News Release

Charles Taylor Conviction


Taylor, a former warlord, was elected president of Liberia in 1997

Reuters reports: “A United Nations-backed court convicted former Liberian president Charles Taylor of war crimes and crimes against humanity, the first time a head of state has been found guilty by an international tribunal since the Nazi trials at Nuremberg.”

EMIRA WOODS, via Lacy MacAuley, lacy at
Woods, who is originally from Liberia, is co-director of Foreign Policy In Focus at the Institute for Policy Studies. She said today: “Taylor’s case is associated with many firsts. He is the first head of state to have escaped from a U.S. medium security prison. He is the first head of state to publicly refuse to sign an imbalanced rubber concession agreement with Firestone Tire
and Rubber Company. He was the first sitting head of state to be brought on charges for international crimes against humanity. And now, he is the first
head of state since World War II to have been convicted of war crimes by an international criminal court.

“Taylor was accused of 11 charges, ranging from murder, rape, and sexual violence to the recruitment and use of child soldiers in a long and bloodied war in Liberia’s neighbor Sierra Leone. Taylor was charged by the Special Court for Sierra Leone, a court that predates the formation of the International Criminal Court.

“Taylor’s history is a reminder that proxy wars can be like deadly dominoes. Embroiled in cold war politics, Taylor and his forces were trained, armed, and financed by Libya’s former president Mohamar Qaddafi as an antidote to Liberia’s U.S.-backed dictator Samuel Doe. Taylor successfully ousted Doe in a war that ultimately killed 250,000 Liberians.

“While in Libya, Taylor was trained with Sierra Leonean rebel leader Foday Sankoh, head of the Revolutionary United Front.
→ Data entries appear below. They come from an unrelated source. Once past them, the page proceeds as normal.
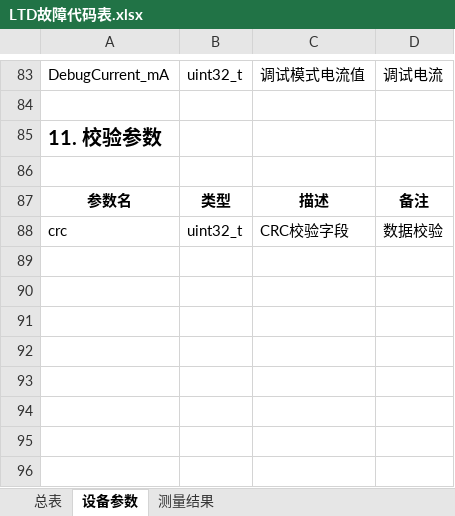
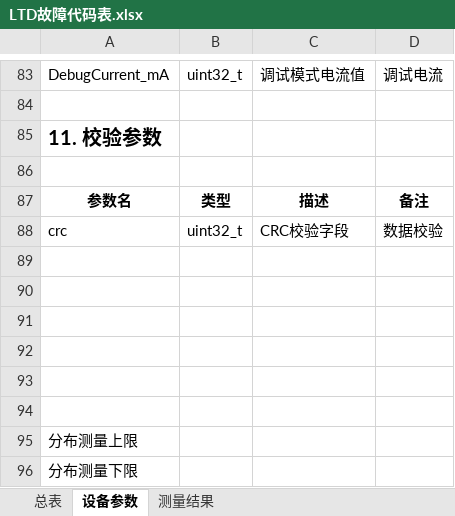
Before and after one commit to duanxuebin1998/cube, an Excel workbook: LTD_MAIN_CPU2/docs/LTD故障代码表.xlsx, sheet 设备参数, drawn as a sheet; only a part is shown, gaps mark what is left out; values as stored, in another font and other column widths than the file's, no borders; the diff names each change by its address in the sheet, - before the commit and + after, or states it on an @@ line.

```diff
--- a/LTD_MAIN_CPU2/docs/LTD故障代码表.xlsx (sheet 设备参数)
+++ b/LTD_MAIN_CPU2/docs/LTD故障代码表.xlsx (sheet 设备参数)
+row 89: (empty)
+row 90: (empty)
+row 91: (empty)
+row 92: (empty)
+row 93: (empty)
+row 94: (empty)
+row 95: 分布测量上限
+row 96: 分布测量下限
```
Also changed, not shown: sheet 测量结果, 6 other files.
Taylor and Sankoh marched forth jointly from Libya to unleash terror in the subregion.

“Taylor, Qaddafi’s proxy, then served with Qaddafi as patrons of Sankoh as he led RUF in a push for power and control of diamond-rich Sierra Leone. Taylor is alleged to have served as kingpin in what was a vibrant guns-for-diamonds trading scheme. The spotlight of the trial shone most brightly on supermodel Naomi Campbell who had allegedly received from Taylor what she called ‘dirty little stones’ — rough diamonds.”